Joy-Con charge on console only
Oddly placed right analogue stick
Why you can trust TechRadar We spend hours testing every product or service we review, so you can be sure you’re buying the best. Find out more about how we test.
The Nintendo Switch is the first step toward bridging the gap between home and handheld consoles, so it’s an incredibly significant addition to Nintendo’s family of consoles in terms of its unique offerings. It boasts a tonne of shiny new features to build upon the foundations set by previous consoles and packs some impressive capabilities in its hybrid form, especially when you take its flexibility into account.
Six years on, following a 2019 revision of the console and the release of the Nintendo Switch OLED and Nintendo Switch Lite models, the Nintendo Switch is more popular than it's ever been, and it's apparent Nintendo has struck a winning formula with its handheld hybrid.
The design of the Nintendo Switch has helped Nintendo to continue its high reign in the console space with something entirely unique, especially running off the back of the innovative Nintendo Wii and beloved Nintendo 3DS.
The Switch is a significantly different device from what we've seen prior, and the handheld nature of the console provides the best of both worlds. As the list of best Nintendo Switch games gets bigger with high-quality first-party games and unique third-party offerings, you'll more than likely want to sink hours into the console whenever you can.

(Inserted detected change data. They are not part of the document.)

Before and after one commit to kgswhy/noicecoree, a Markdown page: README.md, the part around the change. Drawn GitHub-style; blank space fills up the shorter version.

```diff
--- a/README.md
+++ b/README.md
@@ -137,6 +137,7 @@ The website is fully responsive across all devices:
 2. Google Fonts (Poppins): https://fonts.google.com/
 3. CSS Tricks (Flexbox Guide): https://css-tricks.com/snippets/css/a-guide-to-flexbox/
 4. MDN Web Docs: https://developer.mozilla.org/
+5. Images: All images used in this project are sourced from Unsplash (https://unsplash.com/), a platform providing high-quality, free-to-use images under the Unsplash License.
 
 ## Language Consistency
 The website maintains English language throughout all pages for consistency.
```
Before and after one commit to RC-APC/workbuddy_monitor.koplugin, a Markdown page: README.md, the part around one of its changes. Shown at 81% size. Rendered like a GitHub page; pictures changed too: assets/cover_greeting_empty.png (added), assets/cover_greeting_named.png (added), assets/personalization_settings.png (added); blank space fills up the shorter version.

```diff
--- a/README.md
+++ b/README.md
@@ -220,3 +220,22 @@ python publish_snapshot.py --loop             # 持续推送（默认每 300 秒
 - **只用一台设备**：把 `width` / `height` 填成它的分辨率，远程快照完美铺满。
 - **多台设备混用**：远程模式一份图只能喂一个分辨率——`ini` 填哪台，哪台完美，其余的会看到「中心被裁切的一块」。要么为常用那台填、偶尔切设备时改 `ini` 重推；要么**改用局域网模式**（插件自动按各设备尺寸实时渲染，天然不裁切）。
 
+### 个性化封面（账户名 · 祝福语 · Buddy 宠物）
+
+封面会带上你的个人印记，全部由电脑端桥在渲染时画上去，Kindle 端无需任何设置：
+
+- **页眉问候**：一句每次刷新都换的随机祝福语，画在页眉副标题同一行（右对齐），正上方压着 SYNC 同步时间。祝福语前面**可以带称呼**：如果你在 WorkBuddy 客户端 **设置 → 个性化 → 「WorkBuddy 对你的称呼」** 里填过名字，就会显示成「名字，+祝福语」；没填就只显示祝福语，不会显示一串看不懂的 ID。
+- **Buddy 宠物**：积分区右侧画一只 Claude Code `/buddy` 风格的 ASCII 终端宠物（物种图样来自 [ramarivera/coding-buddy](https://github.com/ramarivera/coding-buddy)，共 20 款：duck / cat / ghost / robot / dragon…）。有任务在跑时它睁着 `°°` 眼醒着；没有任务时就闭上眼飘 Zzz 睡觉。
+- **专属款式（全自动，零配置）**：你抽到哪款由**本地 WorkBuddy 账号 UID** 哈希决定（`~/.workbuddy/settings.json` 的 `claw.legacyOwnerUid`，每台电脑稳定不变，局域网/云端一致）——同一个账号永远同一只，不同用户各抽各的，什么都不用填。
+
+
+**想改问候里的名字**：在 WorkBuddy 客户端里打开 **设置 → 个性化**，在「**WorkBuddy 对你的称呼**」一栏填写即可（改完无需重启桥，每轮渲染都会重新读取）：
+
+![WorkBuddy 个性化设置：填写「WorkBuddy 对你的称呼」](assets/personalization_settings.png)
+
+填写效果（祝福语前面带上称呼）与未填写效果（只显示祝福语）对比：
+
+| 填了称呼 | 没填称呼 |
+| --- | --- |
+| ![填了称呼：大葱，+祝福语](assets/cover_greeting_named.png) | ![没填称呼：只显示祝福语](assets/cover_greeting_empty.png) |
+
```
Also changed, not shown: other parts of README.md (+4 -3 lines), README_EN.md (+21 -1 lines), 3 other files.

Whether you've already made your purchase or not, it's hard to deny that the Nintendo Switch is a fine idea, mixing some of what made the Wii and Wii U appealing for gamers (even if developers had a more challenging time figuring out how to make the most of the latter device).
The Nintendo Switch brings with it a central idea that can benefit literally every game, not just the select few that can use motion control or a second screen. Who hasn't at one time wanted to pack up their console and take it with them? Essentially, the Switch delivers on this hybrid idea. You'll find it a solid, premium handheld that can flip into docked mode and work as you'd expect a home console.
At the same time, the Nintendo Switch certainly isn't perfect: most of the issues it has are a consequence of the way that it dares to try and do everything at once, and it doesn't always get the compromise right.
Those who aren't sold on its hybridity and want that classic Nintendo handheld experience will no doubt be interesting in the compact, lighter alternative: the Nintendo Switch Lite, which offers a solely handheld Switch gaming experience. For those after something more premium, there's also the Nintendo Switch OLED, which mainly improves the portable aspect of play.
Nintendo Switch: price and release date
- What is it? Nintendo's hybrid console
- When did it come out? March 3, 2017
- What does it cost? $259.99 / £259.99 / AUD$435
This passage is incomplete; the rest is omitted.